START Listed records

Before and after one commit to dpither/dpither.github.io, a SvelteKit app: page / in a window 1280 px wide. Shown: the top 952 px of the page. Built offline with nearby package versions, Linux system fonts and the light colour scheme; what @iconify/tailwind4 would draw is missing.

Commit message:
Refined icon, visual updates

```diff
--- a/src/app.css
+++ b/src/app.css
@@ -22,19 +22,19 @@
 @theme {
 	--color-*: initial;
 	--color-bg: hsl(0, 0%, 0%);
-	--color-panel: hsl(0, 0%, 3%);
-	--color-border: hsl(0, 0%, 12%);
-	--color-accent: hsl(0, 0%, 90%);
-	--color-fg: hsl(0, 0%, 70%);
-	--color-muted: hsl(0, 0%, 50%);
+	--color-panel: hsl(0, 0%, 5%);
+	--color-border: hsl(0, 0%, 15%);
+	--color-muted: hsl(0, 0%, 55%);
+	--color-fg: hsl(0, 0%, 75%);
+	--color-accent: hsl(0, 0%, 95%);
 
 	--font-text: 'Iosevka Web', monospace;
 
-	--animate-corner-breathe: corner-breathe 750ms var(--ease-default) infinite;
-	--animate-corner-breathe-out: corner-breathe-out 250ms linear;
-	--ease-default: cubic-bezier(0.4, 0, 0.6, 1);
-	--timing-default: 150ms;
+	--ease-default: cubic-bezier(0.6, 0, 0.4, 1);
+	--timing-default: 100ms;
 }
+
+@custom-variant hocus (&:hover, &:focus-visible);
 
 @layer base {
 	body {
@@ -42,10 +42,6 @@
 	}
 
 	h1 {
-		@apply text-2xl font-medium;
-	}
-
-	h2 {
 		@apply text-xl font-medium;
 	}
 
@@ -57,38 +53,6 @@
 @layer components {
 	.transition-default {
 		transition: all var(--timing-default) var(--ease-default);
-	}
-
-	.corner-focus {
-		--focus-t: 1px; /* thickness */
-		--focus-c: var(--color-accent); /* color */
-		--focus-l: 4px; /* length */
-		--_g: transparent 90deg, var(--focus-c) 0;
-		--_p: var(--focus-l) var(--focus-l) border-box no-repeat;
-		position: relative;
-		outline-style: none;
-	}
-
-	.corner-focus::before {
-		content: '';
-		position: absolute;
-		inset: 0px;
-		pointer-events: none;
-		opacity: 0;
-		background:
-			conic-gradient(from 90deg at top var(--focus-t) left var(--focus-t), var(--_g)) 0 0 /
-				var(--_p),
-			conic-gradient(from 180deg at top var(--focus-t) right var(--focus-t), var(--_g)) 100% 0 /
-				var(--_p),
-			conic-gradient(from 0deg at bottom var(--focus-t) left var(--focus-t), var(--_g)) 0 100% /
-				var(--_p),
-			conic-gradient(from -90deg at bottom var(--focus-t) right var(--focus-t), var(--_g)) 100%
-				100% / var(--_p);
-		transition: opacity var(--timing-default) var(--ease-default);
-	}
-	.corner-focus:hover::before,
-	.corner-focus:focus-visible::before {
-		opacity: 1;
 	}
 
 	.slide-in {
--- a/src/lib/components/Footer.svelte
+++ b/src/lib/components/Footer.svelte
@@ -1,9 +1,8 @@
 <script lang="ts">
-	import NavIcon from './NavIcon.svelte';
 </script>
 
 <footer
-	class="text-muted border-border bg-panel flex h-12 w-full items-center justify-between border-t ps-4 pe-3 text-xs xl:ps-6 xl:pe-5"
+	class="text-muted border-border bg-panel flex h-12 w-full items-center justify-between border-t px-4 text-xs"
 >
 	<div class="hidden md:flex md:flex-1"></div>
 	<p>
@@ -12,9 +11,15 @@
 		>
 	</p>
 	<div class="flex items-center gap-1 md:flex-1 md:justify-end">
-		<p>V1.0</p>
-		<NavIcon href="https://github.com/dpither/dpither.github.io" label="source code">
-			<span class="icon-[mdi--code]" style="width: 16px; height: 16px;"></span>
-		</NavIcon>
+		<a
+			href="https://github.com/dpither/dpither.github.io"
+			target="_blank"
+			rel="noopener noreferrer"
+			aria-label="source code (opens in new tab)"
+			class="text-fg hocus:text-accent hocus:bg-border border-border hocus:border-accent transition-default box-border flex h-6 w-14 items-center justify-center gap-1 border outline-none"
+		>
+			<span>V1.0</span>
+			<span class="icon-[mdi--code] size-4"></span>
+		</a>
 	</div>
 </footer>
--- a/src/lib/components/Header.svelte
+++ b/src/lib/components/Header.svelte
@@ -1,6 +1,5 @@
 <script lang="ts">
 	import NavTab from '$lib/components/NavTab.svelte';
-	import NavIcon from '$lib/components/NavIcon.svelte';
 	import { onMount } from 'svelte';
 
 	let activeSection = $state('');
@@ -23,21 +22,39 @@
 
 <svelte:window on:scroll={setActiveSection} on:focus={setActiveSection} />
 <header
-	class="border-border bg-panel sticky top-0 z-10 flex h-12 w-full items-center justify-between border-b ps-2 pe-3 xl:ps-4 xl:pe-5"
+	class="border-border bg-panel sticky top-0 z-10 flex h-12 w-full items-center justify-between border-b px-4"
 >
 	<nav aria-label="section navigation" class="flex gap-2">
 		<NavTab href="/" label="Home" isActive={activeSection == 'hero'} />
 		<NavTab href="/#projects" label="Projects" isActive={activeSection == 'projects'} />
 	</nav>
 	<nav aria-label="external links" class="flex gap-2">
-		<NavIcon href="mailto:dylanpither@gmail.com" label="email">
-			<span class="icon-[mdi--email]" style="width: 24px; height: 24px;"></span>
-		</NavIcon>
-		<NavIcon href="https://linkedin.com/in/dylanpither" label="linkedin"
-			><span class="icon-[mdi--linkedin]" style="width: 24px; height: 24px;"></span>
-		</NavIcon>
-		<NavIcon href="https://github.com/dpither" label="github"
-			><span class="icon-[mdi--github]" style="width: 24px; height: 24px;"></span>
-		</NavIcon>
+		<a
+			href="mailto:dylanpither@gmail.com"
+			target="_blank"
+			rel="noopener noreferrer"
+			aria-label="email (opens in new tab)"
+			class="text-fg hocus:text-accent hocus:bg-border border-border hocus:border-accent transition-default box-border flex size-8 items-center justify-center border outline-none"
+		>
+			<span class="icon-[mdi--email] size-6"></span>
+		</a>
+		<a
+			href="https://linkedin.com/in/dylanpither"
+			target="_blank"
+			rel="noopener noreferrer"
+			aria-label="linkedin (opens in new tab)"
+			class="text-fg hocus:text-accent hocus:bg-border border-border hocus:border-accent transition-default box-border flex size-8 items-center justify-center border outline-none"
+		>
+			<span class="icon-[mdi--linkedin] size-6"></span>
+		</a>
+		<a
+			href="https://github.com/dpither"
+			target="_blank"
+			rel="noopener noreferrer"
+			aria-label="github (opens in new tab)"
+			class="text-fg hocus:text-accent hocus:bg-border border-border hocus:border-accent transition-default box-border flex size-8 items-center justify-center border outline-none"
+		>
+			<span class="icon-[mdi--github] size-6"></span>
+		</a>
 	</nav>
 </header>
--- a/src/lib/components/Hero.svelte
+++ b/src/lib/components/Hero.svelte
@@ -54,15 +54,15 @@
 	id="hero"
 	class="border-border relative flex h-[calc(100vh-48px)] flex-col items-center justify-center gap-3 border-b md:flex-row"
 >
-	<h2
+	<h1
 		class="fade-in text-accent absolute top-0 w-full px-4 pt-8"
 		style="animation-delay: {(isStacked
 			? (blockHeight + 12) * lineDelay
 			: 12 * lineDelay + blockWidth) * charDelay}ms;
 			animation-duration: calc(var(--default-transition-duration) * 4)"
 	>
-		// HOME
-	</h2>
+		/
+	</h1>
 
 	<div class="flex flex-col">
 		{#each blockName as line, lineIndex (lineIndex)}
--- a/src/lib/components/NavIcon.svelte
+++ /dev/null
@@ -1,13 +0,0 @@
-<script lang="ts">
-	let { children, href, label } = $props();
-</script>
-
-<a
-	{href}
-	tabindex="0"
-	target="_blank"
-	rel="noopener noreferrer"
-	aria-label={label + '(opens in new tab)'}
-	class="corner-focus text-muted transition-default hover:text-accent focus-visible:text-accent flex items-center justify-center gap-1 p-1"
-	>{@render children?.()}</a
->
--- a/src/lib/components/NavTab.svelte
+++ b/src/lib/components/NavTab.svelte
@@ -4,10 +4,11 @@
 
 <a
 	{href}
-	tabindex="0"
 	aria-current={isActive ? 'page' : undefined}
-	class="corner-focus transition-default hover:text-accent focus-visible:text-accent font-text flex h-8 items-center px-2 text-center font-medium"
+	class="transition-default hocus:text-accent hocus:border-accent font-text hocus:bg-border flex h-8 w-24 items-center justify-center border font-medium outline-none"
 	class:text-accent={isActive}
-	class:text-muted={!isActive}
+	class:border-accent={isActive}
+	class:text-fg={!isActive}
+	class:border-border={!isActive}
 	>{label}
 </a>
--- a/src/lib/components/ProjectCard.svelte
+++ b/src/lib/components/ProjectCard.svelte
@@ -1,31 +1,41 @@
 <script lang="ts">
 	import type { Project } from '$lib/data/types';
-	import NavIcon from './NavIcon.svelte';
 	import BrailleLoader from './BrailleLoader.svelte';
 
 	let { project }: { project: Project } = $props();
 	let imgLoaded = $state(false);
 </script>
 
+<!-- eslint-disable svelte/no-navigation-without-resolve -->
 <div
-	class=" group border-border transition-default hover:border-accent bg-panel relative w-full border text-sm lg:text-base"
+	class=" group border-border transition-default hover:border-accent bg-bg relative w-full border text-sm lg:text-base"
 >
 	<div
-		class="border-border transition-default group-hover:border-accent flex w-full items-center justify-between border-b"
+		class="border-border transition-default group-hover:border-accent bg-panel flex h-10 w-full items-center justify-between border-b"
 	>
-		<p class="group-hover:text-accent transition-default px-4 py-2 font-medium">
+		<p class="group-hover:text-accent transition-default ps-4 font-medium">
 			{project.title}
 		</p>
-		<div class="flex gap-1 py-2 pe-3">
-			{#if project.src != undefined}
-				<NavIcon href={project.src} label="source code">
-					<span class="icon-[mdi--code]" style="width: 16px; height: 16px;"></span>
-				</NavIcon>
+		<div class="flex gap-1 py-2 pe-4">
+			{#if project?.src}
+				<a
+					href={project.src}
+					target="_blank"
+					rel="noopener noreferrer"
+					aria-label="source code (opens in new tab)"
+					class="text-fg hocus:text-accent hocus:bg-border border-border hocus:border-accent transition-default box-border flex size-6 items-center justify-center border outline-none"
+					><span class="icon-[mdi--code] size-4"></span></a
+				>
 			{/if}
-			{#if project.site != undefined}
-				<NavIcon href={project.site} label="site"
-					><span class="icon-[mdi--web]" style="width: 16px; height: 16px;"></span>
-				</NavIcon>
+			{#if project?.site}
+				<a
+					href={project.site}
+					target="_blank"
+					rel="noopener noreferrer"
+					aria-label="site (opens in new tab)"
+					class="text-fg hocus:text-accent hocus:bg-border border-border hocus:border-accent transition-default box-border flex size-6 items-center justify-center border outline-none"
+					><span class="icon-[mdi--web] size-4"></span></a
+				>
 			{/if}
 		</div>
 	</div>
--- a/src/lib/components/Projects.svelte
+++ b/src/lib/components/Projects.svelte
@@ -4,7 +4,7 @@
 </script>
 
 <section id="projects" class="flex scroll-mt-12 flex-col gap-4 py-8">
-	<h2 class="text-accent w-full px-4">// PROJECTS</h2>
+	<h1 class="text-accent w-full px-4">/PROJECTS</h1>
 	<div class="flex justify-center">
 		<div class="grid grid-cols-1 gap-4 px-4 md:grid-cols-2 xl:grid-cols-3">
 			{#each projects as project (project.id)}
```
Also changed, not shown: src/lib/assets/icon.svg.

END Listed records

Please find every line in the records that contains the word "site", and copy it out.

-			{#if project.site != undefined}
-				<NavIcon href={project.site} label="site"
+			{#if project?.site}
+					href={project.site}
+					aria-label="site (opens in new tab)"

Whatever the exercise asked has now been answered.